• Exercise requirements
Nothing should differ between your answer and the records.

━━ Listed entries

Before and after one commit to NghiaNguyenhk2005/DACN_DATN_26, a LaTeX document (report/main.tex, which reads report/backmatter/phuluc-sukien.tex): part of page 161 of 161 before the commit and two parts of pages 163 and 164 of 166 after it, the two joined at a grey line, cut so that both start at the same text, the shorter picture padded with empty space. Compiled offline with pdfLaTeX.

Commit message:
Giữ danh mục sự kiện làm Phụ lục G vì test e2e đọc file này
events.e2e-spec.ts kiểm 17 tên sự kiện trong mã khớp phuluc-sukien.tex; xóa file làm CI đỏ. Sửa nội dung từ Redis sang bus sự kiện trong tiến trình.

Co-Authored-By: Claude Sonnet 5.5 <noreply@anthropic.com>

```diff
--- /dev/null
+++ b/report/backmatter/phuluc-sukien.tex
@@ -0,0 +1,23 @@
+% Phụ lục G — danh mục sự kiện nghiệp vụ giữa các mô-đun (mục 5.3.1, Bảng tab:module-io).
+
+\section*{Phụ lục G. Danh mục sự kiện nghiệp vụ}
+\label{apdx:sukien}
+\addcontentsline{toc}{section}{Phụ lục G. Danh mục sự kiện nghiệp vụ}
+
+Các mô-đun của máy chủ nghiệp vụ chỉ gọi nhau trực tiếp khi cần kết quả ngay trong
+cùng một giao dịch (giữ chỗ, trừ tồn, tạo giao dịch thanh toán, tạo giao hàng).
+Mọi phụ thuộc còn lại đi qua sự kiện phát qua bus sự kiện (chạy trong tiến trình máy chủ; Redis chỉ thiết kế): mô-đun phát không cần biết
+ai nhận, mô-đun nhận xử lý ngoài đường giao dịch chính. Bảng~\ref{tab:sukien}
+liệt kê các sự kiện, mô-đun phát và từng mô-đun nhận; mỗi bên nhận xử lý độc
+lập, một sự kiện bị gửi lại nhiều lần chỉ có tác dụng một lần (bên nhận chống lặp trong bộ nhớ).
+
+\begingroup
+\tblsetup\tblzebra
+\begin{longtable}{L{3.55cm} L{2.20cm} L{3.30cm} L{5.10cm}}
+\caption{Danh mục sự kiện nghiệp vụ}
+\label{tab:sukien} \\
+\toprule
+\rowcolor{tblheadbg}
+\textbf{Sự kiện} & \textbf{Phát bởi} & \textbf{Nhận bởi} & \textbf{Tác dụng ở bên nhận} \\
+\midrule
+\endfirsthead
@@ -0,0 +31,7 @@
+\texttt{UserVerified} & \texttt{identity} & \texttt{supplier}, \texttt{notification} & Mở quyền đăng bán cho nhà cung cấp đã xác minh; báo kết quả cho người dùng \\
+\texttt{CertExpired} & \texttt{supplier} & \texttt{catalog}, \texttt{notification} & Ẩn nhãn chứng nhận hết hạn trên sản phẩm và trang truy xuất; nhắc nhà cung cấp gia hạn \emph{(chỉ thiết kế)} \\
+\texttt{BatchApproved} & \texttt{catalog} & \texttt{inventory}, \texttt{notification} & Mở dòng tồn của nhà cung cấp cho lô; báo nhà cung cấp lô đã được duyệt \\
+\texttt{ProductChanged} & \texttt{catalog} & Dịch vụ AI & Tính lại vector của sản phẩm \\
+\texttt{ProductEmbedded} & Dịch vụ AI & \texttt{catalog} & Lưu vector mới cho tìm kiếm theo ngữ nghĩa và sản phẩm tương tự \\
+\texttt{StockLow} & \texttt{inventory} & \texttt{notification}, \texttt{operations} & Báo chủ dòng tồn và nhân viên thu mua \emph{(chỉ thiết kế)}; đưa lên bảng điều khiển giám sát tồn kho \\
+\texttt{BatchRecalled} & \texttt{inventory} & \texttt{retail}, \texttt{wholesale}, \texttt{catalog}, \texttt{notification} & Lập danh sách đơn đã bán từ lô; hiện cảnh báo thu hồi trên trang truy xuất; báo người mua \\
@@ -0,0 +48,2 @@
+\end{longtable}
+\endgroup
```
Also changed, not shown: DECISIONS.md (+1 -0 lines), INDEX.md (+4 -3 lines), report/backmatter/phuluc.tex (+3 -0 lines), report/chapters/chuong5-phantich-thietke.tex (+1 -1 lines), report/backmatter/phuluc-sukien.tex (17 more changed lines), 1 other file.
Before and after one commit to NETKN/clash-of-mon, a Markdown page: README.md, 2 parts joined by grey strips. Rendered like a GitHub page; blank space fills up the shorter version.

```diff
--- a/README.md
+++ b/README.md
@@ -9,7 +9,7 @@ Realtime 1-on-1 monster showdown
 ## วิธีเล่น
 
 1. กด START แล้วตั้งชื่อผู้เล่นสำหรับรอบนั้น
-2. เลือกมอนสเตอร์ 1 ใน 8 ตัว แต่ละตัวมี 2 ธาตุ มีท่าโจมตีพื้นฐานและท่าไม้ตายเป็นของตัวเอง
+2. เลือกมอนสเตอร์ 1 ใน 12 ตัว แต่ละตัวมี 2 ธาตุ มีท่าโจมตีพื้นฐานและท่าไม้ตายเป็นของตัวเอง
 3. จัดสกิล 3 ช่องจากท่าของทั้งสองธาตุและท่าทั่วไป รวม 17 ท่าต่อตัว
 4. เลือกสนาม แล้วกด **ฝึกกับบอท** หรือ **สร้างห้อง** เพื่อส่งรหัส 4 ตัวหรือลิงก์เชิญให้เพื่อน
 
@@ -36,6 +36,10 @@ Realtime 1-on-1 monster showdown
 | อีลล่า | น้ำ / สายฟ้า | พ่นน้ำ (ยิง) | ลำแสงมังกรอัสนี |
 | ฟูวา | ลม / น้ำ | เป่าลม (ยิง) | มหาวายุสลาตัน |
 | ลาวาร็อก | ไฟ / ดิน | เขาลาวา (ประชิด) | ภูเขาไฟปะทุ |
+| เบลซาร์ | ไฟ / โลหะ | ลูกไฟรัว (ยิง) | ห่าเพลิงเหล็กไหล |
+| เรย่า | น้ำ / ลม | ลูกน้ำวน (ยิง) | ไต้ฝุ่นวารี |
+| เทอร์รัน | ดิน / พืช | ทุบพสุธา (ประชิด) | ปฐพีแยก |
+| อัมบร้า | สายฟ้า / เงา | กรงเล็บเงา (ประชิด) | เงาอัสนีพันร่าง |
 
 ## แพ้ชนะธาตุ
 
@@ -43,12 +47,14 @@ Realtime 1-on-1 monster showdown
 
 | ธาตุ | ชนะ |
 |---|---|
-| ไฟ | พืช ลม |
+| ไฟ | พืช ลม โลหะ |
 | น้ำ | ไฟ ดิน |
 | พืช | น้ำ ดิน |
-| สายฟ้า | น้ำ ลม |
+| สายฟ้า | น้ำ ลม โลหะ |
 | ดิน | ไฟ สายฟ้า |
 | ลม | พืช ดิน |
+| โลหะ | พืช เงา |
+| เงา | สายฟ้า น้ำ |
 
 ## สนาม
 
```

━━━━

• Completed task
Before and after one commit to NghiaNguyenhk2005/DACN_DATN_26, a LaTeX document (report/main.tex, which reads report/backmatter/phuluc-sukien.tex): part of page 161 of 161 before the commit and two parts of pages 163 and 164 of 166 after it, the two joined at a grey line, cut so that both start at the same text, the shorter picture padded with empty space. Compiled offline with pdfLaTeX.

Commit message:
Giữ danh mục sự kiện làm Phụ lục G vì test e2e đọc file này
events.e2e-spec.ts kiểm 17 tên sự kiện trong mã khớp phuluc-sukien.tex; xóa file làm CI đỏ. Sửa nội dung từ Redis sang bus sự kiện trong tiến trình.

Co-Authored-By: Claude Sonnet 5.5 <noreply@anthropic.com>

```diff
--- /dev/null
+++ b/report/backmatter/phuluc-sukien.tex
@@ -0,0 +1,23 @@
+% Phụ lục G — danh mục sự kiện nghiệp vụ giữa các mô-đun (mục 5.3.1, Bảng tab:module-io).
+
+\section*{Phụ lục G. Danh mục sự kiện nghiệp vụ}
+\label{apdx:sukien}
+\addcontentsline{toc}{section}{Phụ lục G. Danh mục sự kiện nghiệp vụ}
+
+Các mô-đun của máy chủ nghiệp vụ chỉ gọi nhau trực tiếp khi cần kết quả ngay trong
+cùng một giao dịch (giữ chỗ, trừ tồn, tạo giao dịch thanh toán, tạo giao hàng).
+Mọi phụ thuộc còn lại đi qua sự kiện phát qua bus sự kiện (chạy trong tiến trình máy chủ; Redis chỉ thiết kế): mô-đun phát không cần biết
+ai nhận, mô-đun nhận xử lý ngoài đường giao dịch chính. Bảng~\ref{tab:sukien}
+liệt kê các sự kiện, mô-đun phát và từng mô-đun nhận; mỗi bên nhận xử lý độc
+lập, một sự kiện bị gửi lại nhiều lần chỉ có tác dụng một lần (bên nhận chống lặp trong bộ nhớ).
+
+\begingroup
+\tblsetup\tblzebra
+\begin{longtable}{L{3.55cm} L{2.20cm} L{3.30cm} L{5.10cm}}
+\caption{Danh mục sự kiện nghiệp vụ}
+\label{tab:sukien} \\
+\toprule
+\rowcolor{tblheadbg}
+\textbf{Sự kiện} & \textbf{Phát bởi} & \textbf{Nhận bởi} & \textbf{Tác dụng ở bên nhận} \\
+\midrule
+\endfirsthead
@@ -0,0 +31,7 @@
+\texttt{UserVerified} & \texttt{identity} & \texttt{supplier}, \texttt{notification} & Mở quyền đăng bán cho nhà cung cấp đã xác minh; báo kết quả cho người dùng \\
+\texttt{CertExpired} & \texttt{supplier} & \texttt{catalog}, \texttt{notification} & Ẩn nhãn chứng nhận hết hạn trên sản phẩm và trang truy xuất; nhắc nhà cung cấp gia hạn \emph{(chỉ thiết kế)} \\
+\texttt{BatchApproved} & \texttt{catalog} & \texttt{inventory}, \texttt{notification} & Mở dòng tồn của nhà cung cấp cho lô; báo nhà cung cấp lô đã được duyệt \\
+\texttt{ProductChanged} & \texttt{catalog} & Dịch vụ AI & Tính lại vector của sản phẩm \\
+\texttt{ProductEmbedded} & Dịch vụ AI & \texttt{catalog} & Lưu vector mới cho tìm kiếm theo ngữ nghĩa và sản phẩm tương tự \\
+\texttt{StockLow} & \texttt{inventory} & \texttt{notification}, \texttt{operations} & Báo chủ dòng tồn và nhân viên thu mua \emph{(chỉ thiết kế)}; đưa lên bảng điều khiển giám sát tồn kho \\
+\texttt{BatchRecalled} & \texttt{inventory} & \texttt{retail}, \texttt{wholesale}, \texttt{catalog}, \texttt{notification} & Lập danh sách đơn đã bán từ lô; hiện cảnh báo thu hồi trên trang truy xuất; báo người mua \\
@@ -0,0 +48,2 @@
+\end{longtable}
+\endgroup
```
Also changed, not shown: DECISIONS.md (+1 -0 lines), INDEX.md (+4 -3 lines), report/backmatter/phuluc.tex (+3 -0 lines), report/chapters/chuong5-phantich-thietke.tex (+1 -1 lines), report/backmatter/phuluc-sukien.tex (17 more changed lines), 1 other file.
Before and after one commit to NETKN/clash-of-mon, a Markdown page: README.md, 2 parts joined by grey strips. Rendered like a GitHub page; blank space fills up the shorter version.

```diff
--- a/README.md
+++ b/README.md
@@ -9,7 +9,7 @@ Realtime 1-on-1 monster showdown
 ## วิธีเล่น
 
 1. กด START แล้วตั้งชื่อผู้เล่นสำหรับรอบนั้น
-2. เลือกมอนสเตอร์ 1 ใน 8 ตัว แต่ละตัวมี 2 ธาตุ มีท่าโจมตีพื้นฐานและท่าไม้ตายเป็นของตัวเอง
+2. เลือกมอนสเตอร์ 1 ใน 12 ตัว แต่ละตัวมี 2 ธาตุ มีท่าโจมตีพื้นฐานและท่าไม้ตายเป็นของตัวเอง
 3. จัดสกิล 3 ช่องจากท่าของทั้งสองธาตุและท่าทั่วไป รวม 17 ท่าต่อตัว
 4. เลือกสนาม แล้วกด **ฝึกกับบอท** หรือ **สร้างห้อง** เพื่อส่งรหัส 4 ตัวหรือลิงก์เชิญให้เพื่อน
 
@@ -36,6 +36,10 @@ Realtime 1-on-1 monster showdown
 | อีลล่า | น้ำ / สายฟ้า | พ่นน้ำ (ยิง) | ลำแสงมังกรอัสนี |
 | ฟูวา | ลม / น้ำ | เป่าลม (ยิง) | มหาวายุสลาตัน |
 | ลาวาร็อก | ไฟ / ดิน | เขาลาวา (ประชิด) | ภูเขาไฟปะทุ |
+| เบลซาร์ | ไฟ / โลหะ | ลูกไฟรัว (ยิง) | ห่าเพลิงเหล็กไหล |
+| เรย่า | น้ำ / ลม | ลูกน้ำวน (ยิง) | ไต้ฝุ่นวารี |
+| เทอร์รัน | ดิน / พืช | ทุบพสุธา (ประชิด) | ปฐพีแยก |
+| อัมบร้า | สายฟ้า / เงา | กรงเล็บเงา (ประชิด) | เงาอัสนีพันร่าง |
 
 ## แพ้ชนะธาตุ
 
@@ -43,12 +47,14 @@ Realtime 1-on-1 monster showdown
 
 | ธาตุ | ชนะ |
 |---|---|
-| ไฟ | พืช ลม |
+| ไฟ | พืช ลม โลหะ |
 | น้ำ | ไฟ ดิน |
 | พืช | น้ำ ดิน |
-| สายฟ้า | น้ำ ลม |
+| สายฟ้า | น้ำ ลม โลหะ |
 | ดิน | ไฟ สายฟ้า |
 | ลม | พืช ดิน |
+| โลหะ | พืช เงา |
+| เงา | สายฟ้า น้ำ |
 
 ## สนาม
 
```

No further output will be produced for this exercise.